• EXERCISE PROMPT
Comb through the entries for "suites" and pull out each line that holds it.

• GIVEN ENTRIES
____________________
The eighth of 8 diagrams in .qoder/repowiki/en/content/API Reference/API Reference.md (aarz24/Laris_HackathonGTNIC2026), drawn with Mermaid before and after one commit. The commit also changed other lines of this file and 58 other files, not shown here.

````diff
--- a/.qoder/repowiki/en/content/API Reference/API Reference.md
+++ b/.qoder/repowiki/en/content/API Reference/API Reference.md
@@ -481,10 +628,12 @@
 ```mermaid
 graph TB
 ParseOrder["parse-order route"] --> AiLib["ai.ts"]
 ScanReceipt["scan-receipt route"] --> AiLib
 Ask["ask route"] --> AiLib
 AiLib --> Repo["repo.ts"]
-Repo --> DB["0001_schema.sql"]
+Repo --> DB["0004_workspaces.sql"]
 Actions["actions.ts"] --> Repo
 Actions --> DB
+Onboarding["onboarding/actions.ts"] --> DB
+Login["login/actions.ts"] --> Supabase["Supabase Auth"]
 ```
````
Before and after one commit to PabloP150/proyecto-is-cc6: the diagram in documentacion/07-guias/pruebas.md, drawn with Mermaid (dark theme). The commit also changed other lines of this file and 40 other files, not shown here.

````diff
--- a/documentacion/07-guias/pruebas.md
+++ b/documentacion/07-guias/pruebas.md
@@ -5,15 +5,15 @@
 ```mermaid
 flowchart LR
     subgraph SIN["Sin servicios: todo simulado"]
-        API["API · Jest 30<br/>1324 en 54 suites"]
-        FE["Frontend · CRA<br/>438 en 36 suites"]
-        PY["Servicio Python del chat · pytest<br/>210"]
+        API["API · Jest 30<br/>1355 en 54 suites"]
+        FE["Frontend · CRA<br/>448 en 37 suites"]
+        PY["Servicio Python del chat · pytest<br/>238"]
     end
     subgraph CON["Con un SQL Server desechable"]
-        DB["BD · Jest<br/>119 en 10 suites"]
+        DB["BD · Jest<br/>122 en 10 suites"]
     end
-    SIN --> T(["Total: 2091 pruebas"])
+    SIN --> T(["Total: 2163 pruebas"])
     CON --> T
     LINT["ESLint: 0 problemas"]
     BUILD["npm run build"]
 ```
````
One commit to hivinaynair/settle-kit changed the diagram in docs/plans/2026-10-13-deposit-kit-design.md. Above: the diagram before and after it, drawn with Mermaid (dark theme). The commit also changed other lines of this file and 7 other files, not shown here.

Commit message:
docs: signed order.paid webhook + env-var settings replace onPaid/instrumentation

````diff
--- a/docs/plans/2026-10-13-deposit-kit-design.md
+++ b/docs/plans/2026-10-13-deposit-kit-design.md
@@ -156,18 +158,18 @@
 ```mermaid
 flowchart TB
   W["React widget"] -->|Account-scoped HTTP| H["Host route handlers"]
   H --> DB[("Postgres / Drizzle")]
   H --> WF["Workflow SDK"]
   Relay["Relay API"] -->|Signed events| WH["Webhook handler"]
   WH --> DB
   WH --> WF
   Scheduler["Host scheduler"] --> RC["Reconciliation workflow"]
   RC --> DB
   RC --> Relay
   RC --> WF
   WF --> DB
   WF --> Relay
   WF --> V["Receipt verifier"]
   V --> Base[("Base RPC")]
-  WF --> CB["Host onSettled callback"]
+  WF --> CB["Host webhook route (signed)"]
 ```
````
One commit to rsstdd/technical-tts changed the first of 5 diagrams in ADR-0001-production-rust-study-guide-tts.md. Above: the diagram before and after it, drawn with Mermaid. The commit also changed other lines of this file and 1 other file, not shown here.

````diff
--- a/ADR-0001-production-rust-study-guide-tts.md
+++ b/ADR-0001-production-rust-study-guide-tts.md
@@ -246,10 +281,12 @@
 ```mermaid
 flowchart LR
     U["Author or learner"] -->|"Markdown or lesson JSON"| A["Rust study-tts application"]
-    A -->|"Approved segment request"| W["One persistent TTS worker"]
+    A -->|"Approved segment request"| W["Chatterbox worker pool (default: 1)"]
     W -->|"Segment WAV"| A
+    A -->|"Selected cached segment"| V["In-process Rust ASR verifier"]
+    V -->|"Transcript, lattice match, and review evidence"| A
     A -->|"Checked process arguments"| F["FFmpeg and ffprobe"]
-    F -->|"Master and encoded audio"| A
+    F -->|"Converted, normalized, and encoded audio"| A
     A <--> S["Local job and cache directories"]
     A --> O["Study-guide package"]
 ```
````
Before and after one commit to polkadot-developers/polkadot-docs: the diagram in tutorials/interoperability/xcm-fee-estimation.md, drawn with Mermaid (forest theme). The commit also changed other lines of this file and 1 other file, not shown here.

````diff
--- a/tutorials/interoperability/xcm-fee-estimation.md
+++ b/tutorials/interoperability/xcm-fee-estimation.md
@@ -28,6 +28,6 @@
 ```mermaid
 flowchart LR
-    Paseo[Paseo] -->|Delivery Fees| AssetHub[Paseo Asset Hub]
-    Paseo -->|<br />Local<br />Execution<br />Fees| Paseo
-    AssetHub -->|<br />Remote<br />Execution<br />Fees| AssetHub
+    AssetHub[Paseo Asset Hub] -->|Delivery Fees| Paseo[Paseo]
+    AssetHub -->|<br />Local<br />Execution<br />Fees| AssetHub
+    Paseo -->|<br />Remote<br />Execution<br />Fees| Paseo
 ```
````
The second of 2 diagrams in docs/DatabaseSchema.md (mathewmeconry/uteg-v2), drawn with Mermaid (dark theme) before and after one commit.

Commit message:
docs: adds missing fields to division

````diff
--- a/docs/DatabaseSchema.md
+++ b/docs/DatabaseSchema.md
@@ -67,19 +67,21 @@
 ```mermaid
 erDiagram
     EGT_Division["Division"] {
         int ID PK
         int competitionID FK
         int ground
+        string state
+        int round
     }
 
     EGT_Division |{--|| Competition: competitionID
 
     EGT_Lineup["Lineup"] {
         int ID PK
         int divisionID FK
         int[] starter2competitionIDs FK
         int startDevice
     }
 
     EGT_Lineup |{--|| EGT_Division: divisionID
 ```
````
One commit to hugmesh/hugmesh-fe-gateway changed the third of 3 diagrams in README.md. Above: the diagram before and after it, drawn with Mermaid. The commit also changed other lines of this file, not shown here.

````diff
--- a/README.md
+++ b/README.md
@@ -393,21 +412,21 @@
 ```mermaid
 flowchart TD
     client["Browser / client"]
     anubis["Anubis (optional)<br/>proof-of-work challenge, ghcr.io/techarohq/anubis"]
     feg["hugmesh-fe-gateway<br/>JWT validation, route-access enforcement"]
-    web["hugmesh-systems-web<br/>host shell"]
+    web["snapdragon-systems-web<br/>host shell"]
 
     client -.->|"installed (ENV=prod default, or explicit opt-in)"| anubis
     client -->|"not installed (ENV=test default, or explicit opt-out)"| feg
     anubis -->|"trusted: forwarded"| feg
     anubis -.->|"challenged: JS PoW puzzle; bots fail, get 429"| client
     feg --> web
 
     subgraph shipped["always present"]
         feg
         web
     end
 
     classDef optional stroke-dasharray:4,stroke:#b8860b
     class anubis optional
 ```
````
____________________
• OUTPUT FOR THIS TASK
-        API["API · Jest 30<br/>1324 en 54 suites"]
-        FE["Frontend · CRA<br/>438 en 36 suites"]
+        API["API · Jest 30<br/>1355 en 54 suites"]
+        FE["Frontend · CRA<br/>448 en 37 suites"]
-        DB["BD · Jest<br/>119 en 10 suites"]
+        DB["BD · Jest<br/>122 en 10 suites"]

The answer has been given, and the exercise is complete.